The report estimates that North Korean hackers looted up to $700 million worth of crypto in the past year alone, bringing the total amount of crypto stolen by hackers since 2017 to $3 billion, which indicates a surge in cyberattacks on digital assets.

TRM Labs reports that North Korea’s methods of money laundering are “constantly evolving” to evade international law enforcement and suggest that the hackers usually steal users’ private keys, transfer the funds to wallets controlled by North Korean operatives, and then exchange the assets for “Tether” (a stablecoin pegged to the US dollar).

According to Interesting Engineering, North Korea has been exploring many different laundering tools, like cryptocurrency mixers that obscure the origin and destination of transactions. Nevertheless, following sanctions imposed on two popular mixers by the US Treasury Department (Tornado Cash and Sinbad), the criminals moved to other alternatives.

TRM Labs warns that North Korea’s hacking expertise “demands continuous vigilance and innovation from businesses and governments,” and predicts that despite notable advancements in cybersecurity among exchanges and increased international collaboration in tracking and recovering stolen funds, 2024 is likely to see further disruption from this cyber-thief.

This report comes after the US Treasury Department (along with allies in Australia, Japan, and South Korea) imposed sanctions on eight foreign-based agents of North Korea and the cyber espionage group “Kimsuky” in response to the country’s military reconnaissance satellite launch in November of 2023.

The Kimsuky group specializes in collecting intelligence on foreign policy, national security, nuclear policy, and sanctions related to the Korean peninsula.
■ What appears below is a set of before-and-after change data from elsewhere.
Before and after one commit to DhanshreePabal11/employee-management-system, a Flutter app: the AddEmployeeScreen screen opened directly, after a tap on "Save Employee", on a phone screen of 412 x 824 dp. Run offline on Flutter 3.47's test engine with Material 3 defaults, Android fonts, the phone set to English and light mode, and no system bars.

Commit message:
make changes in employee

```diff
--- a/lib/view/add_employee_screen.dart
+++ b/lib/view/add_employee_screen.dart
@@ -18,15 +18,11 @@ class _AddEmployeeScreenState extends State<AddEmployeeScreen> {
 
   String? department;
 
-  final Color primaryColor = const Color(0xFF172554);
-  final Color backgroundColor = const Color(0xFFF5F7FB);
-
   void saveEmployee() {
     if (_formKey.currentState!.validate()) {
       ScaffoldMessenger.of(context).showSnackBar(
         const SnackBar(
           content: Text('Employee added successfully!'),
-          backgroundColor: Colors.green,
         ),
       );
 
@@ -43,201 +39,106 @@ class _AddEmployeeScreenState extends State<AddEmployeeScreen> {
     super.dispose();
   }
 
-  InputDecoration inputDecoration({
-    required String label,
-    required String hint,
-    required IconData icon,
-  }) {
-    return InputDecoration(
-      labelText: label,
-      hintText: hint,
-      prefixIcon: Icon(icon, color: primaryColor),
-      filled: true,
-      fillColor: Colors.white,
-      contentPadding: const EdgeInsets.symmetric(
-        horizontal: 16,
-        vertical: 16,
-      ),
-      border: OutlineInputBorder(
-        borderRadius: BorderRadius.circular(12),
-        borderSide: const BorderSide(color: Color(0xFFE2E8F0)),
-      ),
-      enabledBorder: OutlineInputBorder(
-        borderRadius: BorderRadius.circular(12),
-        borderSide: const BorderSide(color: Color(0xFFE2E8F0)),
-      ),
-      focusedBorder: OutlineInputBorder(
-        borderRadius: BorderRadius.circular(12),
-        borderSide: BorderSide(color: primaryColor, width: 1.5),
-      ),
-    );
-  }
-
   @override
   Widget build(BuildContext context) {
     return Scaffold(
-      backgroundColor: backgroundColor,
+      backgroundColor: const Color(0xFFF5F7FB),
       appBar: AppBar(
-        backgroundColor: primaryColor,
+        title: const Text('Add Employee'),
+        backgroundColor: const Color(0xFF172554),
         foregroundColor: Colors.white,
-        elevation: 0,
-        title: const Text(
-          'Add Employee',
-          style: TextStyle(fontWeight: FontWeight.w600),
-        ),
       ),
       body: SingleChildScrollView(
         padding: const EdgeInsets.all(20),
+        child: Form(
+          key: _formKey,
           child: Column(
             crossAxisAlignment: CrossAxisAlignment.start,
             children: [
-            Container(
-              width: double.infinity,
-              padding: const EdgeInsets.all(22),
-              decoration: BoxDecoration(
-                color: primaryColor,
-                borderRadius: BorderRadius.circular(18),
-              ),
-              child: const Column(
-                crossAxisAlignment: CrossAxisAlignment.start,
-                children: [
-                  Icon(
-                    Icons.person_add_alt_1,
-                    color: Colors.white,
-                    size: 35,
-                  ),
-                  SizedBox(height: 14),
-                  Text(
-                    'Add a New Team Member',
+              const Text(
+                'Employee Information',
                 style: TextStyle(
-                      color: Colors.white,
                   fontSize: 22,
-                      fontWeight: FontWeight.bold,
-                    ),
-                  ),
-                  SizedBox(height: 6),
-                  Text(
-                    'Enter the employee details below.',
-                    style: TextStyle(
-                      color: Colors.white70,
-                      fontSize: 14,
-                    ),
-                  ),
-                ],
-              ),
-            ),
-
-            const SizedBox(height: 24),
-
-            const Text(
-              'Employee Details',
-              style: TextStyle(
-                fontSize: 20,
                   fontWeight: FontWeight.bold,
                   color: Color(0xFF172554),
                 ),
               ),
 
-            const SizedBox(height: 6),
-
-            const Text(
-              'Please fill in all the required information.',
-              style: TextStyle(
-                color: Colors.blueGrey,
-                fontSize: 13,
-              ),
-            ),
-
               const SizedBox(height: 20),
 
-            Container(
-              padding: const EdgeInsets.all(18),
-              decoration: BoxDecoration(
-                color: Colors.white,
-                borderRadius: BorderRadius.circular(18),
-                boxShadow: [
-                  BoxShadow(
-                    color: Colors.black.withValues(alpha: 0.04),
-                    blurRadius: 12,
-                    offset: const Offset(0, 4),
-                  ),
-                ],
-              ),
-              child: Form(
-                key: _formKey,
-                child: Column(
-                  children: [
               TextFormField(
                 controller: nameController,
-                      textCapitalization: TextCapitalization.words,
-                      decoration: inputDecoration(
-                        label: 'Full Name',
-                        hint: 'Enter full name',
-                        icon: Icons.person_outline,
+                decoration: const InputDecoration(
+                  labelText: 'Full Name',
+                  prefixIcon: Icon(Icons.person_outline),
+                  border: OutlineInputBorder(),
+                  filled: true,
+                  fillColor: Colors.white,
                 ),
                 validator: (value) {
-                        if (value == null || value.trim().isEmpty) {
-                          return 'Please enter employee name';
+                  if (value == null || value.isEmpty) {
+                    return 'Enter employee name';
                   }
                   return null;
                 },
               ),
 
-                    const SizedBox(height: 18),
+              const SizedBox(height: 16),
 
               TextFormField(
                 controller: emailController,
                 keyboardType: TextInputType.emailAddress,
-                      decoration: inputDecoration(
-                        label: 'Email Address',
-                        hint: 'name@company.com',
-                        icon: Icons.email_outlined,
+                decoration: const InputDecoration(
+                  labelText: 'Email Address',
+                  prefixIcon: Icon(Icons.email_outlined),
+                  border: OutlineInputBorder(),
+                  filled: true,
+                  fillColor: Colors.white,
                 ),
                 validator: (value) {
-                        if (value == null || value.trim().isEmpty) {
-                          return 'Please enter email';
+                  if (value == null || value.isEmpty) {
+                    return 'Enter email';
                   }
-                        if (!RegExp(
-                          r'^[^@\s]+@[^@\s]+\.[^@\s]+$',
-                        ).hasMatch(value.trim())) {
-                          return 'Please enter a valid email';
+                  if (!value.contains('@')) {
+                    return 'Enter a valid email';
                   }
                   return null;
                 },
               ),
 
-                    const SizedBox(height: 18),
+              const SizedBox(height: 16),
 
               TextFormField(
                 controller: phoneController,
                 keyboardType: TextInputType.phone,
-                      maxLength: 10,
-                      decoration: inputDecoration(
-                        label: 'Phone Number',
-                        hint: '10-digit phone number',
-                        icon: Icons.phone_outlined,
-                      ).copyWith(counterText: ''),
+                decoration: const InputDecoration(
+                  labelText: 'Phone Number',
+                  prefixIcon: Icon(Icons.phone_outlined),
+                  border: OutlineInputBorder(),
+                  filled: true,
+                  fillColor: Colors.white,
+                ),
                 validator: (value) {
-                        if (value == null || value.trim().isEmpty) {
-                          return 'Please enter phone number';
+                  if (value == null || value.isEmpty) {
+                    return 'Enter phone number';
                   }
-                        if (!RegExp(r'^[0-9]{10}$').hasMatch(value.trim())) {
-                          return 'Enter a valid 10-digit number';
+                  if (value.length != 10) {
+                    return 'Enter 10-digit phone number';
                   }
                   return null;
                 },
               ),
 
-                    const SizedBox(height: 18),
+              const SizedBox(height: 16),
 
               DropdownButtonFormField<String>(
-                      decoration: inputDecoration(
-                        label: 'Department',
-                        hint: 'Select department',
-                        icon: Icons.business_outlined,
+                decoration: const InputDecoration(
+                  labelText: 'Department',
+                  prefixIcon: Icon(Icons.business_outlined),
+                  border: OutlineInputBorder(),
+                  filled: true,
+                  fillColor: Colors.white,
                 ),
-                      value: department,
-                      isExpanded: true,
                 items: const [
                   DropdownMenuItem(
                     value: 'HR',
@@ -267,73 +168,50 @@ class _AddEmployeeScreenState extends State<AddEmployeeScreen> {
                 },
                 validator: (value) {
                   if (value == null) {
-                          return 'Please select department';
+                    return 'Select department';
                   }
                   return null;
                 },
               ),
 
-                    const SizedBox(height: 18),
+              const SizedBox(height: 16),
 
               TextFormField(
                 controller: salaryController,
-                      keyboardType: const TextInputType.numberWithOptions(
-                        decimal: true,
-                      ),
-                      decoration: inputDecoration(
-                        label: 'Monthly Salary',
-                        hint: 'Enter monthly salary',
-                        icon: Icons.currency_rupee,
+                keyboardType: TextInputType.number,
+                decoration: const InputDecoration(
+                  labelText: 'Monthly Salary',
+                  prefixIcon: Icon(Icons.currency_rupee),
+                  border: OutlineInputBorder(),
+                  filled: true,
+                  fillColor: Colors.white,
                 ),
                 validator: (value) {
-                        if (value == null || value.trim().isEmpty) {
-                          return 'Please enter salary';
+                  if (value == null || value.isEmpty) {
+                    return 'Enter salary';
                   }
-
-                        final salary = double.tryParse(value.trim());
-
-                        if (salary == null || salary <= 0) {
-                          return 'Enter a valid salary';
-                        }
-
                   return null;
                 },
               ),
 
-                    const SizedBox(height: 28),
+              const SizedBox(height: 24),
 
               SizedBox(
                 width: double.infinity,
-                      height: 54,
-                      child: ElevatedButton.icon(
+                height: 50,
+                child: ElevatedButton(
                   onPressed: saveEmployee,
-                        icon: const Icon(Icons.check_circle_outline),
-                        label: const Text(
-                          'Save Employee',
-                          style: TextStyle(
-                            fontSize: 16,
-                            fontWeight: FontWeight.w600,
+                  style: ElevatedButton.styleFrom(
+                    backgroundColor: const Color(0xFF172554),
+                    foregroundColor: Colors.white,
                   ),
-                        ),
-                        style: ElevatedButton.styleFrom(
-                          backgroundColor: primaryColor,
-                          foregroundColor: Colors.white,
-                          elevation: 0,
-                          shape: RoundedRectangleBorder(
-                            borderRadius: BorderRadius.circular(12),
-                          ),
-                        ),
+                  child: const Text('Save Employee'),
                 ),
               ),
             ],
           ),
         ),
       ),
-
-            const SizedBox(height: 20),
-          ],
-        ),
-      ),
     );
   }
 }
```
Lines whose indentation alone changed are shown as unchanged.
Reportedly, it mainly uses spear-phishing techniques to target individuals working for government organizations, research centers, think tanks, academic institutions, and news media outlets across Europe, Japan, Russia, South Korea, and the United States.